Posted by: Ken Harthun
Password, Security, Security best practice
In the wake of the recent Gawker Media hack, I feel it’s prudent to once again address the issue of strong, unique passwords. Sometimes I feel that I should rename this blog to “Password Corner” and devote the rest of my natural life to drumming it into people’s heads why this is important. I won’t do that, of course because I’ve figured out a long time ago that people are just too lazy to expend that little bit of extra effort to make a strong password that isn’t used anywhere else. They think it’s going to be too hard to remember or that they’ll have to carry a piece of paper around with them all the time. They would be wrong; it’s just laziness.
It is so simple to create strong, unique passwords that will thwart any but the most determined hackers. You only need a mixture of 12 characters, preferably a mixture of numbers, upper/lower case letters and punctuation to generate a strong password that for all intents and purposes is uncrackable. To make such a password easy to remember, you can use a simple pattern or algorithm known only to you.
Here are some ideas (don’t use these exact ones, for obvious reasons–this is a public blog and hackers have access to it):
- Use some easily-remembered numbers, some special characters and the domain name in a standard pattern. For example, say your phone number is 555-1234 and the site you want to generate a password for is foobar.com. You could use something like the following: 55*&Foobar&*12. See? It’s symmetrical; easy to remember the pattern, but it looks random. How about 12@(Foobar)@34? See where I’m going with this? Use the same pattern across sites, but change the middle part to be the domain of the site. You’ll have an easily-remembered password that is unique for each site.
- Use the domain name with altered characters and an unique added PIN or key. For example, if you have an account on Foobar.com, you could use something like F0oB@r.C0m-J03. Your key in this case would be “-J03.”
- Use the title bar of the login page with altered characters and/or a PIN or key. For example, here’s what you might use for the New York Times website: L0g-1n-N3yorkT1m3s.c0M-J03.
You can probably think of other ways to do this, something that is unique to you. For obvious reasons, you don’t want to use your name, your kid’s name, your pet’s name, etc. unless you make it strong by adding things to it.

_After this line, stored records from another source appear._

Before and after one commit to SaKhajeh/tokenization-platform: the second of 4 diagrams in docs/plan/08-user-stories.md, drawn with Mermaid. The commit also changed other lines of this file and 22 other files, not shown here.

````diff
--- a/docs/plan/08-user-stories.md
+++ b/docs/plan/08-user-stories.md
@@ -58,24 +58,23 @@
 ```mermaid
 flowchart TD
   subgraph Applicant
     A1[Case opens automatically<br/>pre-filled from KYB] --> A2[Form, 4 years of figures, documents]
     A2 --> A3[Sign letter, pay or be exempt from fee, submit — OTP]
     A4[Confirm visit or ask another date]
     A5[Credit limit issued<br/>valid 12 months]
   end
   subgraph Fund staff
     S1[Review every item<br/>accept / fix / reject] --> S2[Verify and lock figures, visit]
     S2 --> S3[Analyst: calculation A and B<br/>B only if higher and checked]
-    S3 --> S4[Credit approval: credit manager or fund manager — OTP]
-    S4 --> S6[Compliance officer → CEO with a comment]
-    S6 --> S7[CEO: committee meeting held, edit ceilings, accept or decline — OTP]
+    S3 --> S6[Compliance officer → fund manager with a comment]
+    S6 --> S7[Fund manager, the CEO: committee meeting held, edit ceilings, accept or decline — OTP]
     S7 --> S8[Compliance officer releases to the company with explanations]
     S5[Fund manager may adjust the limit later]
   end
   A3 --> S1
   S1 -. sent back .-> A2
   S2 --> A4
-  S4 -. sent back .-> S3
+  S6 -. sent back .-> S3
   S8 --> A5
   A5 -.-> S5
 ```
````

At the very least, please, if you have online financial accounts, PayPal, credit cards, etc. make very sure that the passwords are strong and not used on any other sites. If they are, change them immediately. You can do that much for yourself, can’t you?